Document Type


Original Publication Date


Journal/Book/Conference Title

Journal of Neuroinflammation





DOI of Original Publication



Originally published at

Date of Submission

November 2015



Mild traumatic brain injury (mTBI) is an all too common occurrence that exacts significant personal and societal costs. The pathophysiology of mTBI is complex, with reports routinely correlating diffuse axonal injury (DAI) with prolonged morbidity. Progressive chronic neuroinflammation has also recently been correlated to morbidity, however, the potential association between neuroinflammatory microglia and DAI is not well understood. The majority of studies exploring neuroinflammatory responses to TBI have focused on more chronic phases of injury involving phagocytosis associated with Wallerian change. Little, however, is known regarding the neuroinflammatory response seen acutely following diffuse mTBI and its potential relationship to early DAI. Additionally, while inflammation is drastically different in rodents compared to humans, pigs and humans share very similar inflammatory profiles and responses.

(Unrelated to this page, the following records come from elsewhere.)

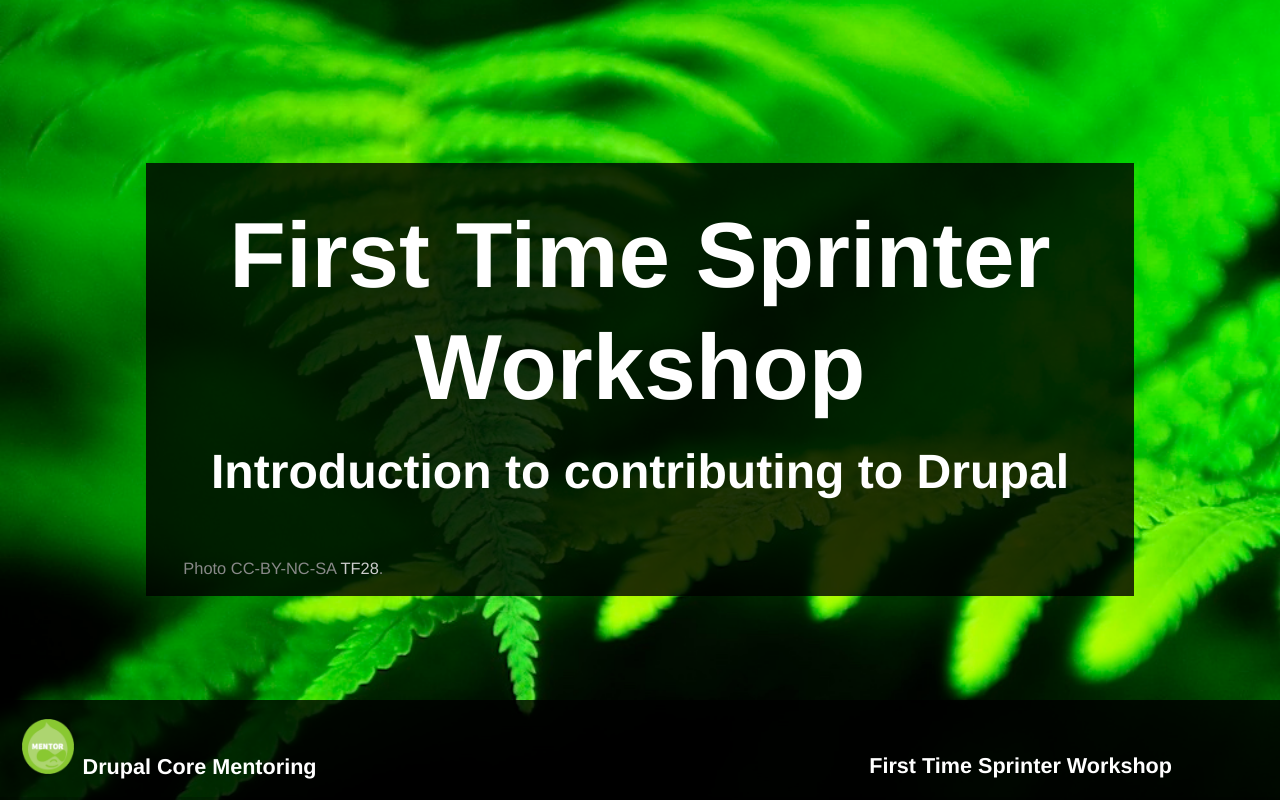
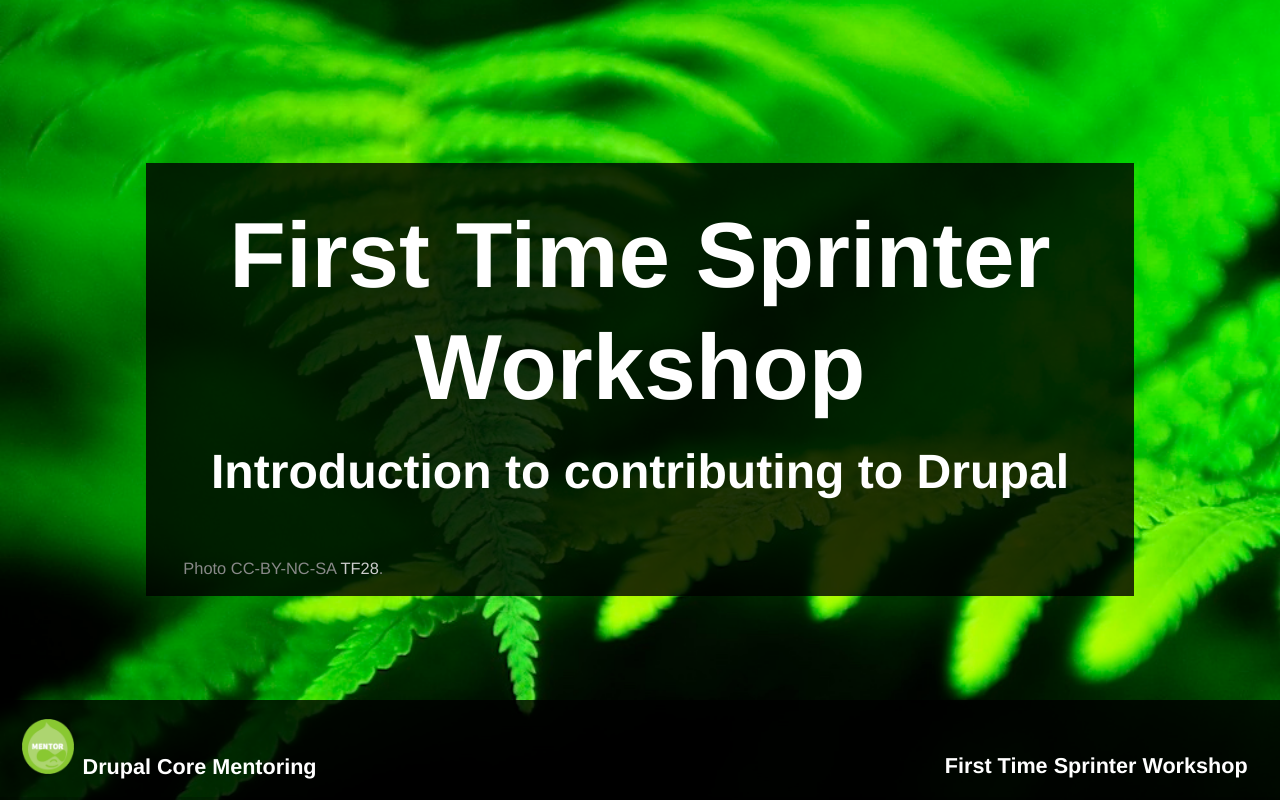
Before and after one commit to mradcliffe/first-time-sprinter-workshop, a website: page index.html in a window 1280 px wide. Drawn offline with Linux system fonts and the light colour scheme.

Commit message:
Move session title to the right.

```diff
--- a/css/theme/first-time-sprinter-workshop.css
+++ b/css/theme/first-time-sprinter-workshop.css
@@ -54,7 +54,7 @@
   float: right;
   position: absolute;
   bottom: 0em;
-  right: 5em; }
+  right: 1.5em; }
 .footer .session__title, .footer .session__presenter {
   display: inline-block; }
 
```
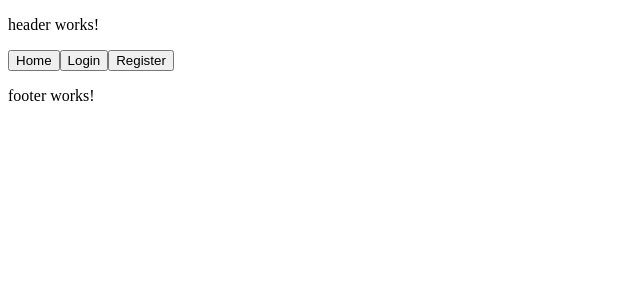
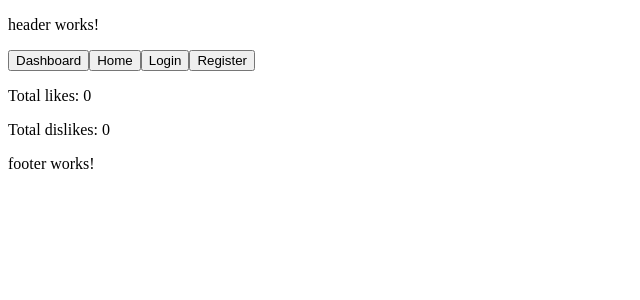
Before and after one commit to juliarore/blog-uoc-project-front, an Angular app: page /dashboard in a window 1280 px wide. Before the commit this address led to /. Shown: the top 300 px of the page, without its empty margins (0-640 px from the left). Built offline with nearby package versions, Linux system fonts and the light colour scheme; no server answers.

Commit message:
feat: add public dashboard route with header access and post reactions totals (likes/dislikes) computed in controller and displayed in view

```diff
--- /dev/null
+++ b/src/app/Components/dashboard/dashboard.component.html
@@ -0,0 +1,2 @@
+<p>Total likes: {{ totalLikes }}</p>
+<p>Total dislikes: {{ totalDislikes }}</p>
--- /dev/null
+++ b/src/app/Components/dashboard/dashboard.component.ts
@@ -0,0 +1,46 @@
+import { Component, OnInit } from '@angular/core';
+import { PostDTO } from '../../Models/post.dto';
+import { PostService } from '../../Services/post.service';
+import { SharedService } from '../../Services/shared.service';
+
+@Component({
+  selector: 'app-dashboard',
+  templateUrl: './dashboard.component.html',
+  styleUrls: ['./dashboard.component.scss'],
+})
+export class DashboardComponent implements OnInit {
+  posts: PostDTO[] = [];
+  totalLikes: number = 0;
+  totalDislikes: number = 0;
+
+  constructor(
+    private postService: PostService,
+    private sharedService: SharedService,
+  ) {}
+
+  ngOnInit(): void {
+    this.loadDashboardData();
+  }
+
+  private async loadDashboardData(): Promise<void> {
+    let errorResponse: any;
+
+    try {
+      this.posts = await this.postService.getPosts();
+      this.calculateLikesDislikes();
+    } catch (error: any) {
+      errorResponse = error.error;
+      this.sharedService.errorLog(errorResponse);
+    }
+  }
+
+  private calculateLikesDislikes(): void {
+    this.totalLikes = 0;
+    this.totalDislikes = 0;
+
+    for (const post of this.posts) {
+      this.totalLikes += post.num_likes;
+      this.totalDislikes += post.num_dislikes;
+    }
+  }
+}
--- a/src/app/Components/header/header.component.html
+++ b/src/app/Components/header/header.component.html
@@ -2,6 +2,7 @@
 
 <!-- NO AUTH REQUIRED -->
 <div *ngIf="showNoAuthSection">
+  <button (click)="dashboard()">Dashboard</button>
   <button (click)="home()">Home</button>
   <button (click)="login()">Login</button>
   <button (click)="register()">Register</button>
@@ -9,6 +10,7 @@
 
 <!-- AUTH REQUIRED -->
 <div *ngIf="showAuthSection">
+  <button (click)="dashboard()">Dashboard</button>
   <button (click)="home()">Home</button>
   <button (click)="adminPosts()">Admin posts</button>
   <button (click)="adminCategories()">Admin categories</button>
--- a/src/app/Components/header/header.component.ts
+++ b/src/app/Components/header/header.component.ts
@@ -60,6 +60,10 @@ export class HeaderComponent implements OnInit {
     this.router.navigateByUrl('register');
   }
 
+  dashboard(): void {
+    this.router.navigateByUrl('dashboard');
+  }
+
   adminPosts(): void {
     this.router.navigateByUrl('posts');
   }
--- a/src/app/app-routing.module.ts
+++ b/src/app/app-routing.module.ts
@@ -2,6 +2,7 @@ import { NgModule } from '@angular/core';
 import { RouterModule, Routes } from '@angular/router';
 import { CategoriesListComponent } from './Components/categories/categories-list/categories-list.component';
 import { CategoryFormComponent } from './Components/categories/category-form/category-form.component';
+import { DashboardComponent } from './Components/dashboard/dashboard.component';
 import { HomeComponent } from './Components/home/home.component';
 import { LoginComponent } from './Components/login/login.component';
 import { PostFormComponent } from './Components/posts/post-form/post-form.component';
@@ -26,6 +27,10 @@ const routes: Routes = [
   {
     path: 'home',
     component: HomeComponent,
+  },
+  {
+    path: 'dashboard',
+    component: DashboardComponent,
   },
   {
     path: 'posts',
--- a/src/app/app.module.ts
+++ b/src/app/app.module.ts
@@ -1,4 +1,4 @@
-import { HttpClientModule, HTTP_INTERCEPTORS } from '@angular/common/http';
+import { HTTP_INTERCEPTORS, HttpClientModule } from '@angular/common/http';
 import { NgModule } from '@angular/core';
 import { ReactiveFormsModule } from '@angular/forms';
 import { BrowserModule } from '@angular/platform-browser';
@@ -6,6 +6,7 @@ import { AppRoutingModule } from './app-routing.module';
 import { AppComponent } from './app.component';
 import { CategoriesListComponent } from './Components/categories/categories-list/categories-list.component';
 import { CategoryFormComponent } from './Components/categories/category-form/category-form.component';
+import { DashboardComponent } from './Components/dashboard/dashboard.component';
 import { FooterComponent } from './Components/footer/footer.component';
 import { HeaderComponent } from './Components/header/header.component';
 import { HomeComponent } from './Components/home/home.component';
@@ -14,8 +15,8 @@ import { PostFormComponent } from './Components/posts/post-form/post-form.compon
 import { PostsListComponent } from './Components/posts/posts-list/posts-list.component';
 import { ProfileComponent } from './Components/profile/profile.component';
 import { RegisterComponent } from './Components/register/register.component';
+import { FormatDatePipe } from './Pipes/format-date.pipe';
 import { AuthInterceptorService } from './Services/auth-interceptor.service';
-import { FormatDatePipe } from './Pipes/format-date.pipe';
 
 @NgModule({
   declarations: [
@@ -31,6 +32,7 @@ import { FormatDatePipe } from './Pipes/format-date.pipe';
     CategoryFormComponent,
     PostFormComponent,
     FormatDatePipe,
+    DashboardComponent,
   ],
   imports: [
     BrowserModule,
```
Also changed, not shown: src/app/Components/dashboard/dashboard.component.scss (added), 1 other file (tests, documents, lock files or other folders).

In the current study, we employed a modified central fluid percussion model in micro pigs. Using this model of diffuse mTBI, paired with various immunohistological endpoints, we assessed the potential association between acute thalamic DAI and neuroinflammation 6 h following injury.


Injured micro pigs displayed substantial axonal damage reflected in the presence of APP+ proximal axonal swellings, which were particularly prominent in the thalamus. In companion, the same thalamic sites displayed extensive neuroinflammation, which was observed using Iba-1 immunohistochemistry. The physical relationship between microglia and DAI, assessed via confocal 3D analysis, revealed a dramatic increase in the number of Iba-1+ microglial processes that contacted APP+ proximal axonal swellings compared to uninjured myelinated thalamic axons in sham animals.


In aggregate, these studies reveal acute microglial process convergence on proximal axonal swellings undergoing DAI, an interaction not previously recognized in the literature. These findings transform our understanding of acute neuroinflammation following mTBI and may suggest its potential as a diagnostic and/or a therapeutic target.


© 2015 Lafrenaye et al.

Is Part Of

VCU Anatomy and Neurobiology Publications